According to Reuters, the service lets users “store about 1,000 songs on the [Amazon site] for free instead of their own hard drives and play them over an Internet connection directly from Web browsers and on phones running Google Inc’s Android software.”

Legal challenges and strategy questions loom heavy over the service says Ramnath K. Chellappa, associate professor of information systems and operations management at Goizueta Business School. His work as a PhD student in 1997 led to the scholarly definition of “cloud computing.”

“There are many dimensions to this,” Chellappa said. “In this case, the data happens to be music. We have the ability to pull stuff from the cloud… You have iPads and all these devices that are working so easily with 3G and WiFi available in a number of places. The cloud concept of having things reside somewhere else and bring it down on demand is very much a possibility.”

Chellappa, who consults on digital media in the entertainment industry, said some current liscensing agreements don’t explicitly cover this type of use but it’s a natural progression considering how the industry evolved with the explosion of iPods, iTunes and digital music retailers.

He said most music purchased can be copied by the user except if it’s a determent to the industry (creating mix tapes, burning CDs, etc.).  The professor said music subscription services like Rhapsody had little to limited impact on music consumption, but Amazon works in the song-purchase model.

“The question of where this is going is that if you put things on the cloud and people can get these things on demand…” Chellappa said. “What does it mean to actual purchase of music?”

Licence to stream the music itself raises more questions as, according to Chellappa, multi-channel consumption isn’t fully realized.

“At some level the labels will say we don’t license streaming of music… Amazon is saying it’s all the same thing, they don’t need a separate agreement,” the professor said.  “This has been playing out in the television industry already [with Internet viewing].”

Even if legal matters resolve, it’s unclear how consumers will respond. According to the Reuters report, there will be no iPhone app to stream music from Amazon’s cloud. There will be functionality on Apple’s rival Android (Google) operating system.

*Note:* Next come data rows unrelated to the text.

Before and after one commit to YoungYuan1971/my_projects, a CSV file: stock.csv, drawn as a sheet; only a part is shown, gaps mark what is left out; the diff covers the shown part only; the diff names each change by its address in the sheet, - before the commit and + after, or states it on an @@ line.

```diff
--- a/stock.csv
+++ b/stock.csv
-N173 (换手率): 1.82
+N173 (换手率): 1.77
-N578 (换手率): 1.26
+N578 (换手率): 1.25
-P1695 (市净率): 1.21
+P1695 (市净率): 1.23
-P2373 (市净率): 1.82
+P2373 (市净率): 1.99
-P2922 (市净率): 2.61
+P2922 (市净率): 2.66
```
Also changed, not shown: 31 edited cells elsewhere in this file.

Chellappa didn’t rule out a similar platform rolling out on iTunes. He also said Google may look at music consumption on the cloud. But, regardless, strategy seems to lag behind technological advances.

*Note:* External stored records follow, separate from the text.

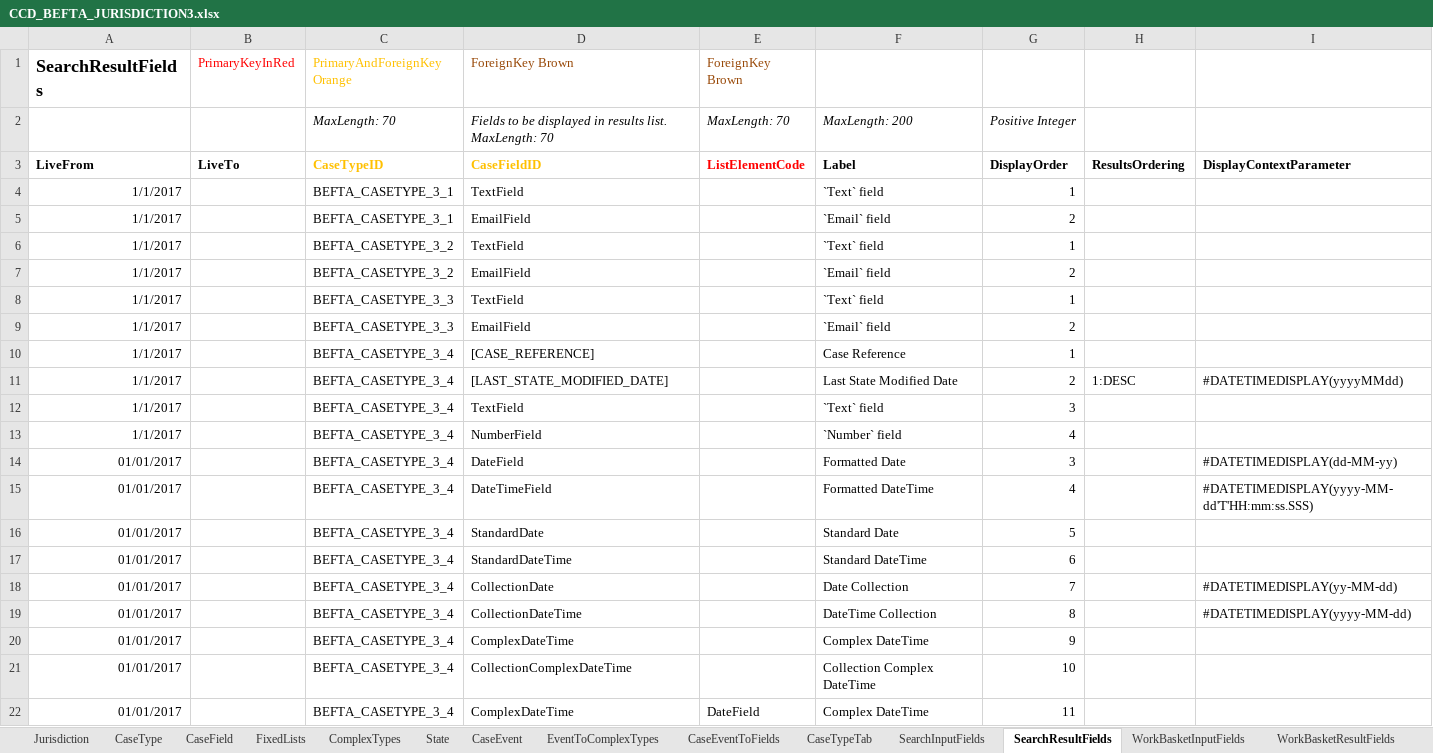
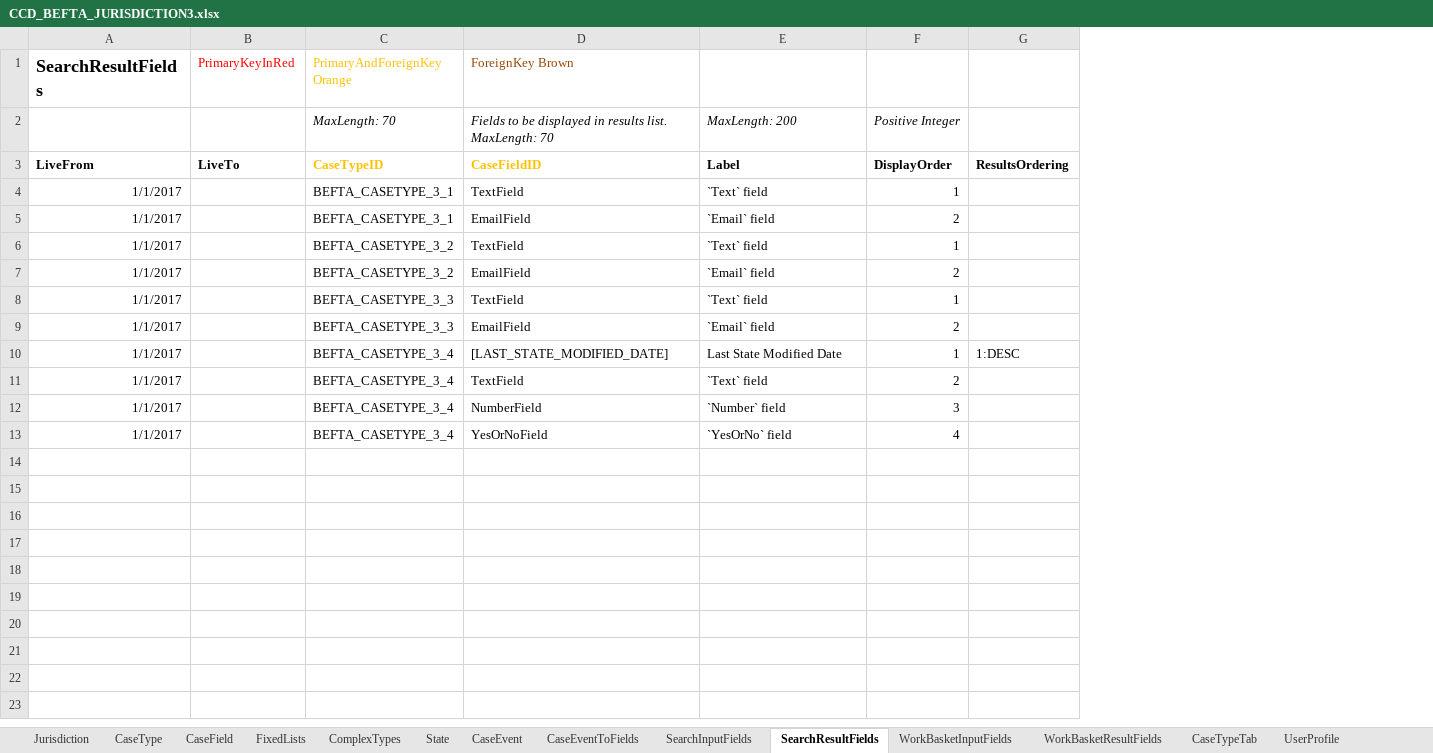
Before and after one commit to hmcts/befta-fw, an Excel workbook: src/main/resources/uk/gov/hmcts/befta/dse/ccd/definitions/valid/CCD_BEFTA_JURISDICTION3.xlsx, sheet SearchResultFields, drawn as a sheet; values as stored, in another font and other column widths than the file's, no borders; removed rows and columns are numbered as before the commit, all else as after; the diff names each change by its address in the sheet, - before the commit and + after, or states it on an @@ line.

```diff
--- a/src/main/resources/uk/gov/hmcts/befta/dse/ccd/definitions/valid/CCD_BEFTA_JURISDICTION3.xlsx (sheet SearchResultFields)
+++ b/src/main/resources/uk/gov/hmcts/befta/dse/ccd/definitions/valid/CCD_BEFTA_JURISDICTION3.xlsx (sheet SearchResultFields)
-sheet tab: EventToComplexTypes
@@ sheet tab order changed: Jurisdiction | CaseType | CaseField | FixedLists | ComplexTypes | State | CaseEvent | CaseEventToFields | SearchInputFields | SearchResultFields | WorkBasketInputFields | WorkBasketResultFields | CaseTypeTab | UserProfile @@
-column E (ForeignKey Brown), rows 2-3: MaxLength: 70 | ListElementCode
-column I, row 3: DisplayContextParameter; row 11: #DATETIMEDISPLAY(yyyyMMdd); row 15: #DATETIMEDISPLAY(yyyy-MM-dd'T'HH:mm:ss.SSS)
-row 10: 1/1/2017 |  | BEFTA_CASETYPE_3_4 | [CASE_REFERENCE] |  | Case Reference | 1
-F10: 2
+F10: 1
-F11: 3
+F11: 2
-F12: 4
+F12: 3
-row 14: 01/01/2017 |  | BEFTA_CASETYPE_3_4 | DateField |  | Formatted Date | 3 |  | #DATETIMEDISPLAY(dd-MM-yy)
-A13 (SearchResultFields): 01/01/2017
+A13 (SearchResultFields): 1/1/2017
-D13 (ForeignKey Brown): DateTimeField
+D13 (ForeignKey Brown): YesOrNoField
-E13: Formatted DateTime
+E13: `YesOrNo` field
-row 16: 01/01/2017 |  | BEFTA_CASETYPE_3_4 | StandardDate |  | Standard Date | 5
-row 17: 01/01/2017 |  | BEFTA_CASETYPE_3_4 | StandardDateTime |  | Standard DateTime | 6
-row 18: 01/01/2017 |  | BEFTA_CASETYPE_3_4 | CollectionDate |  | Date Collection | 7 |  | #DATETIMEDISPLAY(yy-MM-dd)
-row 19: 01/01/2017 |  | BEFTA_CASETYPE_3_4 | CollectionDateTime |  | DateTime Collection | 8 |  | #DATETIMEDISPLAY(yyyy-MM-dd)
-row 20: 01/01/2017 |  | BEFTA_CASETYPE_3_4 | ComplexDateTime |  | Complex DateTime | 9
-row 21: 01/01/2017 |  | BEFTA_CASETYPE_3_4 | CollectionComplexDateTime |  | Collection Complex DateTime | 10
-row 22: 01/01/2017 |  | BEFTA_CASETYPE_3_4 | ComplexDateTime | DateField | Complex DateTime | 11
```
Also changed, not shown: sheet CaseEventToFields, sheet ComplexTypes, sheet CaseTypeTab, sheet CaseField, sheet SearchInputFields, sheet WorkBasketResultFields, 2 more sheets, src/main/resources/uk/gov/hmcts/befta/dse/ccd/definitions/valid/BEFTA_Master_Defninition.xlsx.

“I’d wait to see what players it gets picked up on,” he said. “If it’s just going to be a web-based mechanism I don’t think it will be a big success.”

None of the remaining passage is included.